Output the data that follows exactly, line for line.

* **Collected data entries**
***
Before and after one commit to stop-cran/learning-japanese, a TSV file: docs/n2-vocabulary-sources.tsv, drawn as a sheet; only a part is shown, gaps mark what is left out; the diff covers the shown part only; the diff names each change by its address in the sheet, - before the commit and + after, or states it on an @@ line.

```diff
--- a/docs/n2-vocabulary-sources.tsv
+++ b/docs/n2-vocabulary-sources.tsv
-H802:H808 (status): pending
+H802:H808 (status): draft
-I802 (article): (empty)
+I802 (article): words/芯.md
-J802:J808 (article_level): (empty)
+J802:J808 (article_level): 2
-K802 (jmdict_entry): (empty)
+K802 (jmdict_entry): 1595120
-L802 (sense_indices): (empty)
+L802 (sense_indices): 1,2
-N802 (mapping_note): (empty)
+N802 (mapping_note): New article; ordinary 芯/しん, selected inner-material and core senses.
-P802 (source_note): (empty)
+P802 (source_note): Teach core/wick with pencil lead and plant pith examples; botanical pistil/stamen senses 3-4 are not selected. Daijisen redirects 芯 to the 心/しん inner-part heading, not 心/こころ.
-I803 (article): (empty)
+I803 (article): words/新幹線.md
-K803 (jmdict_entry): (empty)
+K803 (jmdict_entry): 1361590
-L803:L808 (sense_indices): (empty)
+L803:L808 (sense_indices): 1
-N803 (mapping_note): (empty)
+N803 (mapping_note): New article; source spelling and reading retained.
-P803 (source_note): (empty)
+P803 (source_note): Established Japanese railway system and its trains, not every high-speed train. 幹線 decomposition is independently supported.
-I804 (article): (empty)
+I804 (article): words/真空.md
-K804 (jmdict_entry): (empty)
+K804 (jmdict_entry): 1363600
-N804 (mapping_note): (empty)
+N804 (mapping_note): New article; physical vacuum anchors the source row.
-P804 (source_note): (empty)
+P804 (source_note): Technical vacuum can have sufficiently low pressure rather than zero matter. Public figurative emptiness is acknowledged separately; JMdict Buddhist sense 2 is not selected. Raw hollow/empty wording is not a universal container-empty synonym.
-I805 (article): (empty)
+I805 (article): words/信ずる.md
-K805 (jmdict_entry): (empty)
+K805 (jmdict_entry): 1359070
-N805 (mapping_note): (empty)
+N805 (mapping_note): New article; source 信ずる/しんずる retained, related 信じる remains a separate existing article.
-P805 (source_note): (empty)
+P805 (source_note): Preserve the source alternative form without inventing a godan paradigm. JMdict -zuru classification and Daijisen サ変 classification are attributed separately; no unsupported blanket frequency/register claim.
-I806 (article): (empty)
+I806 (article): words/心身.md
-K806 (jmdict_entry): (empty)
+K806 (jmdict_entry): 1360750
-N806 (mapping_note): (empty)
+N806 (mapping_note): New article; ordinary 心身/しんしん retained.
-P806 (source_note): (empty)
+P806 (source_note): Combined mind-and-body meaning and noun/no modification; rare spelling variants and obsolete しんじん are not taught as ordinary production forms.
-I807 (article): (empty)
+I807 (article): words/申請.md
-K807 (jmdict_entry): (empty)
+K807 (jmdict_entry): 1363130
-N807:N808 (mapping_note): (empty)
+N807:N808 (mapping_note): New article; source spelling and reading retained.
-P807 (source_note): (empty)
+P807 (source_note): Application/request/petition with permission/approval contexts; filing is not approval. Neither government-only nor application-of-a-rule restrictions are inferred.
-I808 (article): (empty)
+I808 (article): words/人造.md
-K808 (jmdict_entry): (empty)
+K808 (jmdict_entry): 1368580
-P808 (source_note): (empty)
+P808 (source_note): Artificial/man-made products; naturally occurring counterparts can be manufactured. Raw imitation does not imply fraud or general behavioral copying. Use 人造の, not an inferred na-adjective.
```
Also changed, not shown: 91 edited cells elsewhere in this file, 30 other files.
***
* **Output of the task**
Before and after one commit to stop-cran/learning-japanese, a TSV file: docs/n2-vocabulary-sources.tsv, drawn as a sheet; only a part is shown, gaps mark what is left out; the diff covers the shown part only; the diff names each change by its address in the sheet, - before the commit and + after, or states it on an @@ line.

```diff
--- a/docs/n2-vocabulary-sources.tsv
+++ b/docs/n2-vocabulary-sources.tsv
-H802:H808 (status): pending
+H802:H808 (status): draft
-I802 (article): (empty)
+I802 (article): words/芯.md
-J802:J808 (article_level): (empty)
+J802:J808 (article_level): 2
-K802 (jmdict_entry): (empty)
+K802 (jmdict_entry): 1595120
-L802 (sense_indices): (empty)
+L802 (sense_indices): 1,2
-N802 (mapping_note): (empty)
+N802 (mapping_note): New article; ordinary 芯/しん, selected inner-material and core senses.
-P802 (source_note): (empty)
+P802 (source_note): Teach core/wick with pencil lead and plant pith examples; botanical pistil/stamen senses 3-4 are not selected. Daijisen redirects 芯 to the 心/しん inner-part heading, not 心/こころ.
-I803 (article): (empty)
+I803 (article): words/新幹線.md
-K803 (jmdict_entry): (empty)
+K803 (jmdict_entry): 1361590
-L803:L808 (sense_indices): (empty)
+L803:L808 (sense_indices): 1
-N803 (mapping_note): (empty)
+N803 (mapping_note): New article; source spelling and reading retained.
-P803 (source_note): (empty)
+P803 (source_note): Established Japanese railway system and its trains, not every high-speed train. 幹線 decomposition is independently supported.
-I804 (article): (empty)
+I804 (article): words/真空.md
-K804 (jmdict_entry): (empty)
+K804 (jmdict_entry): 1363600
-N804 (mapping_note): (empty)
+N804 (mapping_note): New article; physical vacuum anchors the source row.
-P804 (source_note): (empty)
+P804 (source_note): Technical vacuum can have sufficiently low pressure rather than zero matter. Public figurative emptiness is acknowledged separately; JMdict Buddhist sense 2 is not selected. Raw hollow/empty wording is not a universal container-empty synonym.
-I805 (article): (empty)
+I805 (article): words/信ずる.md
-K805 (jmdict_entry): (empty)
+K805 (jmdict_entry): 1359070
-N805 (mapping_note): (empty)
+N805 (mapping_note): New article; source 信ずる/しんずる retained, related 信じる remains a separate existing article.
-P805 (source_note): (empty)
+P805 (source_note): Preserve the source alternative form without inventing a godan paradigm. JMdict -zuru classification and Daijisen サ変 classification are attributed separately; no unsupported blanket frequency/register claim.
-I806 (article): (empty)
+I806 (article): words/心身.md
-K806 (jmdict_entry): (empty)
+K806 (jmdict_entry): 1360750
-N806 (mapping_note): (empty)
+N806 (mapping_note): New article; ordinary 心身/しんしん retained.
-P806 (source_note): (empty)
+P806 (source_note): Combined mind-and-body meaning and noun/no modification; rare spelling variants and obsolete しんじん are not taught as ordinary production forms.
-I807 (article): (empty)
+I807 (article): words/申請.md
-K807 (jmdict_entry): (empty)
+K807 (jmdict_entry): 1363130
-N807:N808 (mapping_note): (empty)
+N807:N808 (mapping_note): New article; source spelling and reading retained.
-P807 (source_note): (empty)
+P807 (source_note): Application/request/petition with permission/approval contexts; filing is not approval. Neither government-only nor application-of-a-rule restrictions are inferred.
-I808 (article): (empty)
+I808 (article): words/人造.md
-K808 (jmdict_entry): (empty)
+K808 (jmdict_entry): 1368580
-P808 (source_note): (empty)
+P808 (source_note): Artificial/man-made products; naturally occurring counterparts can be manufactured. Raw imitation does not imply fraud or general behavioral copying. Use 人造の, not an inferred na-adjective.
```
Also changed, not shown: 91 edited cells elsewhere in this file, 30 other files.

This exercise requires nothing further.